For the second time in a fortnight, fantasy and reality have merged in my consciousness, this time in the form of a movie, Pan's Labyrinth by Guillermo Del Toro (El Labirinto del Fauno). In it a girl, Ofelia, along with her pregnant mother, find themselves in a rural Spanish military garrison in 1944 with her stepfather- one of Franco's more sadistic captains. The girl discovers an ancient labyrinth and meets a faun who convinces her that she is the reborn princess of the underworld, and persuades her to undertake three quests to restore her to her former life. Meanwhile, her cruel stepfather battles rebel fighters as her mother deals with a difficult pregnancy.
A girl on the verge of adolescence, her dead father, the mysteries of childbirth and the reality of war all mesh seamlessly with the girl's imagined (real?) fairy-tales. The movie explores these themes, often with a brutal realism both above and below reality's surface, and the often arbitrary cruelty that exists in both places.

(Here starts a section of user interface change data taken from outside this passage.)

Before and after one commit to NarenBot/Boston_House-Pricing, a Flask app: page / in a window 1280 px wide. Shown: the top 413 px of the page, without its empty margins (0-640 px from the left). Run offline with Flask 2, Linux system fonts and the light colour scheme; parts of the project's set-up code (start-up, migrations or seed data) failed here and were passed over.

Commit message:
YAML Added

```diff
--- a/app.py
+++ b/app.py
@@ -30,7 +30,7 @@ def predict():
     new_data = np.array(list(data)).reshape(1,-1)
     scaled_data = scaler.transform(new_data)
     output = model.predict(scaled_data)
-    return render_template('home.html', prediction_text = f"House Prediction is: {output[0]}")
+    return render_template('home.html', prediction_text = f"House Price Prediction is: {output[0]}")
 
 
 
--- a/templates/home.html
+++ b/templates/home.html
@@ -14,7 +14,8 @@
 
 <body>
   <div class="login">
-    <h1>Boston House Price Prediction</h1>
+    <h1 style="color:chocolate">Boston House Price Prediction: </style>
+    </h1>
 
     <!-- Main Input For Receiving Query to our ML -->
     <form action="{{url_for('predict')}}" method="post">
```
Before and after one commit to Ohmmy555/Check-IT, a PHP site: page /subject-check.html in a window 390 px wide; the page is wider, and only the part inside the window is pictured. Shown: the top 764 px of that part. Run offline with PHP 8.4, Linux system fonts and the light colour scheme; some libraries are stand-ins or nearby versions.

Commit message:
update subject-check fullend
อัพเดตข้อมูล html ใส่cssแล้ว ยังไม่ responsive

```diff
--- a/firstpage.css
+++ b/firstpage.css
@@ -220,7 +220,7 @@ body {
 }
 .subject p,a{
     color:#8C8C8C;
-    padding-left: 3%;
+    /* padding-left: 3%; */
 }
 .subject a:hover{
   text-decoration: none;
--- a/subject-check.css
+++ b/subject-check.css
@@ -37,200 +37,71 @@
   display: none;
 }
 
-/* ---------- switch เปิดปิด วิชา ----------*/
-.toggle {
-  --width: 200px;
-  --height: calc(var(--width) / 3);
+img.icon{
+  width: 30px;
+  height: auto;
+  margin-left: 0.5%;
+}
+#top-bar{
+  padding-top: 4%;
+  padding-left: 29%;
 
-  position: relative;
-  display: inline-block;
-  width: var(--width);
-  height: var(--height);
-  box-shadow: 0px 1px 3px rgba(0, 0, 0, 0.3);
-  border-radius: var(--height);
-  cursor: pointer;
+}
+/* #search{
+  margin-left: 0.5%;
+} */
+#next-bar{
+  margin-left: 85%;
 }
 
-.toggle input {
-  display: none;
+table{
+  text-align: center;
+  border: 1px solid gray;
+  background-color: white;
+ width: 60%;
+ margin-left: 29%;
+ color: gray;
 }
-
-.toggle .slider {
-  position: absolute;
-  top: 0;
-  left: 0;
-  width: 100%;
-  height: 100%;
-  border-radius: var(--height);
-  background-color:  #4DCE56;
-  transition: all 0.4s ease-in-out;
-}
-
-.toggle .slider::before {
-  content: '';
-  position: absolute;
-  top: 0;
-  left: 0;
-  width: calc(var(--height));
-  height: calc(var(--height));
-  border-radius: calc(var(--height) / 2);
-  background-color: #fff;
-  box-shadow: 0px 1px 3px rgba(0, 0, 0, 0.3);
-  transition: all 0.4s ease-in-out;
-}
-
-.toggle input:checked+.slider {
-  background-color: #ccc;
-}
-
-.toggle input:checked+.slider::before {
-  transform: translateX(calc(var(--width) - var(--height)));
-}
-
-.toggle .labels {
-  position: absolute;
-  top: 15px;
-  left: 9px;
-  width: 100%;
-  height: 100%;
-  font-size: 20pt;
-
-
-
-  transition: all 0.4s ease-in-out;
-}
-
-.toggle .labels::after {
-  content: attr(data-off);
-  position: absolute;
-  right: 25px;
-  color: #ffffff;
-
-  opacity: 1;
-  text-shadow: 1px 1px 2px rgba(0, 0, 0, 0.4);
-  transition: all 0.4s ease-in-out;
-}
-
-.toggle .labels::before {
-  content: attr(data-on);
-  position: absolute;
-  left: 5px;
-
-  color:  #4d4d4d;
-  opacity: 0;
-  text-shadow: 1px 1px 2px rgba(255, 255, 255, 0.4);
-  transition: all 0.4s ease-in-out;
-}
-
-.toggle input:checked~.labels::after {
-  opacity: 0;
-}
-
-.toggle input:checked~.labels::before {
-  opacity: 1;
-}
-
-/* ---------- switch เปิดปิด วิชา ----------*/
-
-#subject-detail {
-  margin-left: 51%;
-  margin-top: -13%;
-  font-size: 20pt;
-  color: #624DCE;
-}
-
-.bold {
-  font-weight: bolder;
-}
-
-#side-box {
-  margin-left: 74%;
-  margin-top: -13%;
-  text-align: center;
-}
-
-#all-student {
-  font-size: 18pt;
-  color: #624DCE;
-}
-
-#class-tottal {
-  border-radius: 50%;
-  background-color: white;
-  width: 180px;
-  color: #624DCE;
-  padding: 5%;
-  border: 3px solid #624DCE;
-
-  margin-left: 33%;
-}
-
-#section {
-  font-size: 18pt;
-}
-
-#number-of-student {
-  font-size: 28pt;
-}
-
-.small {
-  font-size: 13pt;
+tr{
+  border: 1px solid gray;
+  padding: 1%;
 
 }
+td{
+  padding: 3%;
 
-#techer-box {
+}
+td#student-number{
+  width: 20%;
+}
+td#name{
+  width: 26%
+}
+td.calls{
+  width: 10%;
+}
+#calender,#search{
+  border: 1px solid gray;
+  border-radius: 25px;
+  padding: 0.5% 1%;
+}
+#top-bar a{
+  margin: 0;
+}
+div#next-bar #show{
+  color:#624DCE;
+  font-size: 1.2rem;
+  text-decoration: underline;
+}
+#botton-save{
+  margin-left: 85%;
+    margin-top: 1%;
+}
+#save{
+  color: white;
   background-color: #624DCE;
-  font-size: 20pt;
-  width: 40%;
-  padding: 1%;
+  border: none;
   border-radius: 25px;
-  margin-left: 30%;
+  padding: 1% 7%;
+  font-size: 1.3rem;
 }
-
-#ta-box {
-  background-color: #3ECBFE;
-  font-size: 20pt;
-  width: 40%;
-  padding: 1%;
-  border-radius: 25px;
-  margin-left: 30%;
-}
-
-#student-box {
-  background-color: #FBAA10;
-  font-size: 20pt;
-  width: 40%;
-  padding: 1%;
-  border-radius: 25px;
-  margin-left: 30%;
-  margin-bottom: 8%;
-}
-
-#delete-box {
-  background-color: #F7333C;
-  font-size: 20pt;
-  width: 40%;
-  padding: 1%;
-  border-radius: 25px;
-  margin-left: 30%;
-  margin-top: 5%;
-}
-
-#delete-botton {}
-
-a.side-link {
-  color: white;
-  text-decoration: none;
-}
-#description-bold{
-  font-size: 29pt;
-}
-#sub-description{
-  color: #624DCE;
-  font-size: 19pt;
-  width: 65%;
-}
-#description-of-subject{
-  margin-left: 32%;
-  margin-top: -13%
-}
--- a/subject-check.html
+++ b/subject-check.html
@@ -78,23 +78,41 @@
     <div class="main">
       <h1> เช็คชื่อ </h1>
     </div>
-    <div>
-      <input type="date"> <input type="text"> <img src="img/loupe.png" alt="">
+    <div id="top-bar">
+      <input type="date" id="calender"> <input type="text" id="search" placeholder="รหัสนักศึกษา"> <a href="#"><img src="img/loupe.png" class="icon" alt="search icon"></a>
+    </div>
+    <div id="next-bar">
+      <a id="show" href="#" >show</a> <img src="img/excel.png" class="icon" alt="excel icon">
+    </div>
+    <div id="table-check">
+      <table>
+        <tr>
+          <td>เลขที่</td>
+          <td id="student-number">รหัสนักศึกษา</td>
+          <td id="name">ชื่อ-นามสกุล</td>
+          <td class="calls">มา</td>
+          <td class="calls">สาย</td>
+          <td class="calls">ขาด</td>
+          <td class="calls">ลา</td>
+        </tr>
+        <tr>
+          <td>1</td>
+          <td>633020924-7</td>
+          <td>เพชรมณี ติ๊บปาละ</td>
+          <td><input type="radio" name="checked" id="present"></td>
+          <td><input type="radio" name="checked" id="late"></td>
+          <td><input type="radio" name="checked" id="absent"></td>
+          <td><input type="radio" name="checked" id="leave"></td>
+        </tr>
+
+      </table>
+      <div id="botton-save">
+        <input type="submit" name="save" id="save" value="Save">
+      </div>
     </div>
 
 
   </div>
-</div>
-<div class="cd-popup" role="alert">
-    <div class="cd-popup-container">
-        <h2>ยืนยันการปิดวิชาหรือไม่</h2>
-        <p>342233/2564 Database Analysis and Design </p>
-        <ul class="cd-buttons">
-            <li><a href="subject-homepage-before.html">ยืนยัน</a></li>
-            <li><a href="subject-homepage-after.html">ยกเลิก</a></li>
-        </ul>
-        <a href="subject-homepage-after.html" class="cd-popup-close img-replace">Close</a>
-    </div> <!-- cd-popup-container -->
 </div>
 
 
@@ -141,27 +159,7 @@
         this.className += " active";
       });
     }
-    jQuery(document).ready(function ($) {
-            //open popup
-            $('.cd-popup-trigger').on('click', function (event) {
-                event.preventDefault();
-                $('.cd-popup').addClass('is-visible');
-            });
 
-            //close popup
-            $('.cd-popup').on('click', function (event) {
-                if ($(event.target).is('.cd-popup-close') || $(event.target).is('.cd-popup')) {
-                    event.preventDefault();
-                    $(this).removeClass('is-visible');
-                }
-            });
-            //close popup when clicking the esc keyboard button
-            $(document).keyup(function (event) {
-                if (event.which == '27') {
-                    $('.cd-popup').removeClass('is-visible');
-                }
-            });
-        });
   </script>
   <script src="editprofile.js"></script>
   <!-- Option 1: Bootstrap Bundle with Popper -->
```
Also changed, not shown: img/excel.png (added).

Fantasy is sometimes said to be a way to introduce children into the harsher realities of the world. This brilliant and disturbing work shows, in a modern historical context, just how effective these kinds of tales can be, although this is not a movie for children.